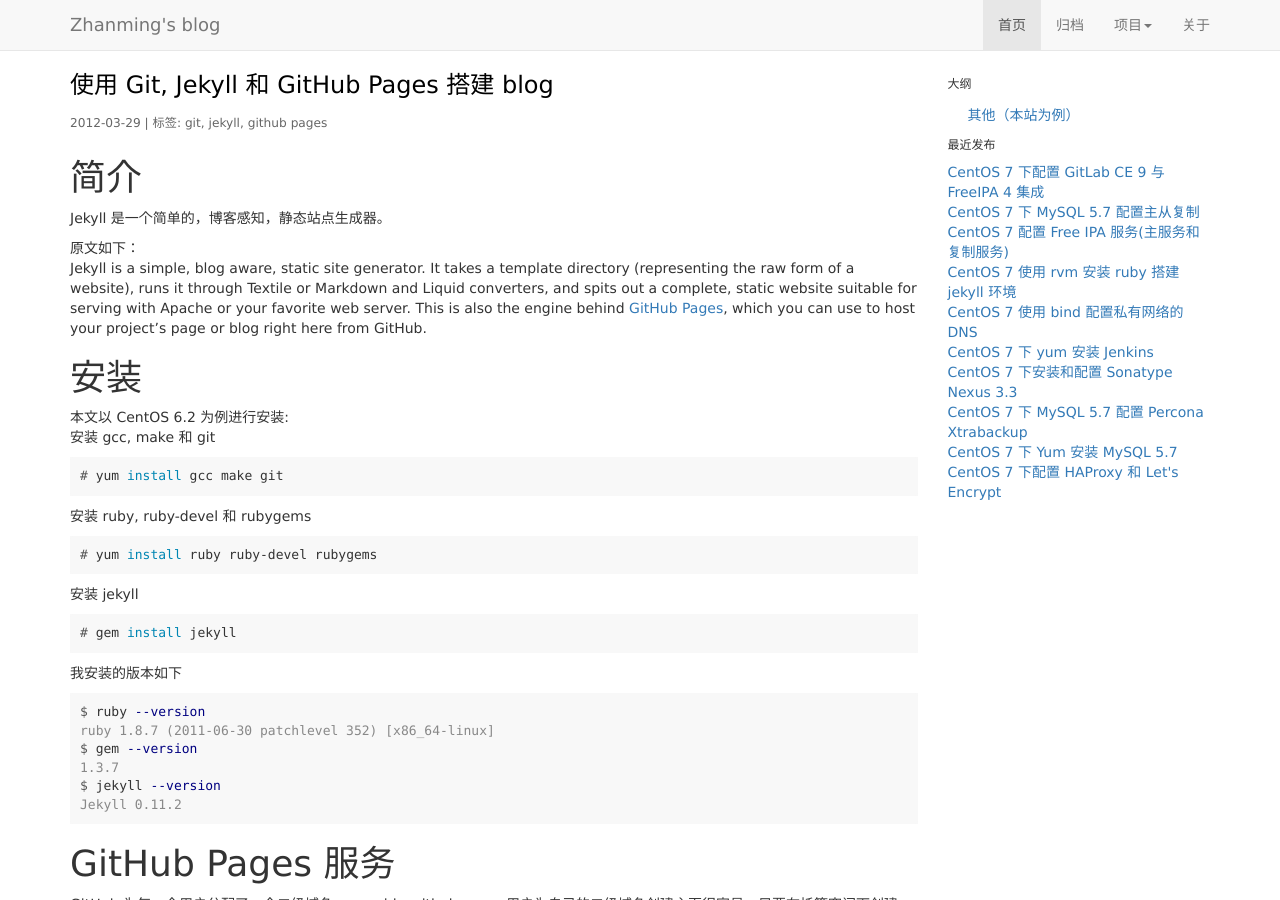
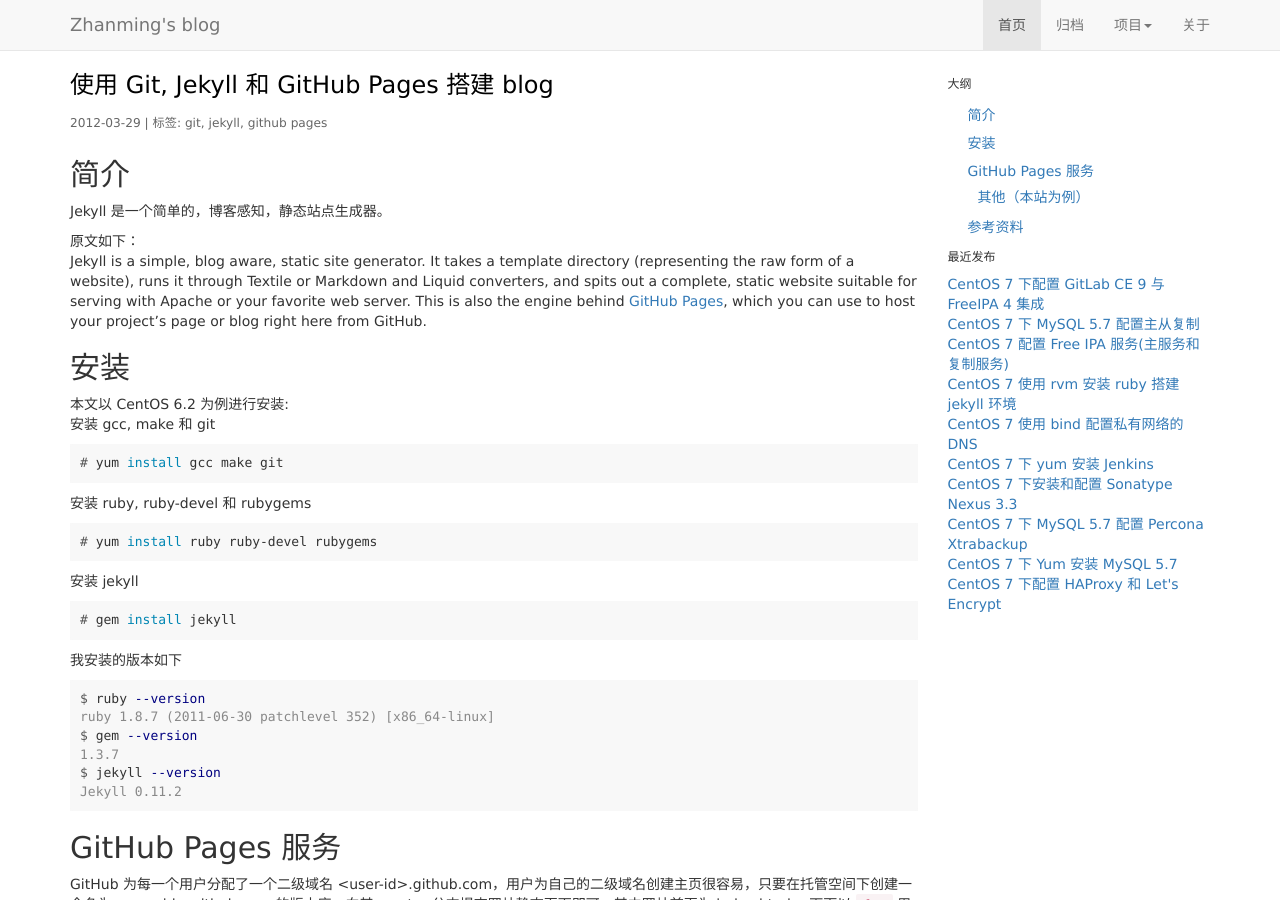
Before and after one commit to zhanming/zhanming.github.com, a Jekyll site: the page built from _posts/2012-03-29-using-git-jekyll-githubpages-build-blog.markdown, in a window 1280 px wide and 900 px high. Built offline with Jekyll 4.4.1, drawn with Linux system fonts in a browser that asks for light colours; comment, search, counter and statistics services are not loaded.

Commit message:
Update title for outline.

````diff
--- a/_posts/2012-03-29-using-git-jekyll-githubpages-build-blog.markdown
+++ b/_posts/2012-03-29-using-git-jekyll-githubpages-build-blog.markdown
@@ -6,13 +6,13 @@
 summary: Jekyll 是一个简单的，博客感知，静态站点生成器。
 ---
 
-# 简介
+## 简介
 Jekyll 是一个简单的，博客感知，静态站点生成器。
 
 原文如下：
 Jekyll is a simple, blog aware, static site generator. It takes a template directory (representing the raw form of a website), runs it through Textile or Markdown and Liquid converters, and spits out a complete, static website suitable for serving with Apache or your favorite web server. This is also the engine behind [GitHub Pages](http://pages.github.com), which you can use to host your project’s page or blog right here from GitHub.
 
-# 安装
+## 安装
 本文以 CentOS 6.2 为例进行安装:
 安装 gcc, make 和 git
 
@@ -41,7 +41,7 @@
 Jekyll 0.11.2
 ```
 
-# GitHub Pages 服务
+## GitHub Pages 服务
 GitHub 为每一个用户分配了一个二级域名 &lt;user-id&gt;.github.com，用户为自己的二级域名创建主页很容易，只要在托管空间下创建一个名为 &lt;user-id&gt;.github.com 的版本库，向其 master 分支提交网站静态页面即可，其中网站首页为 index.html 。下面以 `foo` 用户为例，如果您使用，请替换 `foo` 为您自己的 &lt;user-id&gt;。
 
 ```terminal
@@ -81,12 +81,12 @@
 
 然后在本地生成静态文件，再 trace 到 github。
 
-## 其他（本站为例）
+### 其他（本站为例）
 样式使用 [Twitter Bootstrap](http://twitter.github.com/bootstrap)，之后改一下。
 评论使用 [DISQUS](http://disqus.com)。
 代码高亮使用 [Google Prettify](http://code.google.com/p/google-code-prettify/)。
 
-# 参考资料
+## 参考资料
 [使用Github Pages建独立博客](http://beiyuu.com/github-pages/)，介绍得很详细。
 [GitHub Pages 服务说明](http://pages.github.com)
 [Jekyll Wiki](https://github.com/mojombo/jekyll)
````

★ ★ ★

Omitting all images, retype each line of the records precisely.

Before and after one commit to zhanming/zhanming.github.com, a Jekyll site: the page built from _posts/2012-03-29-using-git-jekyll-githubpages-build-blog.markdown, in a window 1280 px wide and 900 px high. Built offline with Jekyll 4.4.1, drawn with Linux system fonts in a browser that asks for light colours; comment, search, counter and statistics services are not loaded.

Commit message:
Update title for outline.

````diff
--- a/_posts/2012-03-29-using-git-jekyll-githubpages-build-blog.markdown
+++ b/_posts/2012-03-29-using-git-jekyll-githubpages-build-blog.markdown
@@ -6,13 +6,13 @@
 summary: Jekyll 是一个简单的，博客感知，静态站点生成器。
 ---
 
-# 简介
+## 简介
 Jekyll 是一个简单的，博客感知，静态站点生成器。
 
 原文如下：
 Jekyll is a simple, blog aware, static site generator. It takes a template directory (representing the raw form of a website), runs it through Textile or Markdown and Liquid converters, and spits out a complete, static website suitable for serving with Apache or your favorite web server. This is also the engine behind [GitHub Pages](http://pages.github.com), which you can use to host your project’s page or blog right here from GitHub.
 
-# 安装
+## 安装
 本文以 CentOS 6.2 为例进行安装:
 安装 gcc, make 和 git
 
@@ -41,7 +41,7 @@
 Jekyll 0.11.2
 ```
 
-# GitHub Pages 服务
+## GitHub Pages 服务
 GitHub 为每一个用户分配了一个二级域名 &lt;user-id&gt;.github.com，用户为自己的二级域名创建主页很容易，只要在托管空间下创建一个名为 &lt;user-id&gt;.github.com 的版本库，向其 master 分支提交网站静态页面即可，其中网站首页为 index.html 。下面以 `foo` 用户为例，如果您使用，请替换 `foo` 为您自己的 &lt;user-id&gt;。
 
 ```terminal
@@ -81,12 +81,12 @@
 
 然后在本地生成静态文件，再 trace 到 github。
 
-## 其他（本站为例）
+### 其他（本站为例）
 样式使用 [Twitter Bootstrap](http://twitter.github.com/bootstrap)，之后改一下。
 评论使用 [DISQUS](http://disqus.com)。
 代码高亮使用 [Google Prettify](http://code.google.com/p/google-code-prettify/)。
 
-# 参考资料
+## 参考资料
 [使用Github Pages建独立博客](http://beiyuu.com/github-pages/)，介绍得很详细。
 [GitHub Pages 服务说明](http://pages.github.com)
 [Jekyll Wiki](https://github.com/mojombo/jekyll)
````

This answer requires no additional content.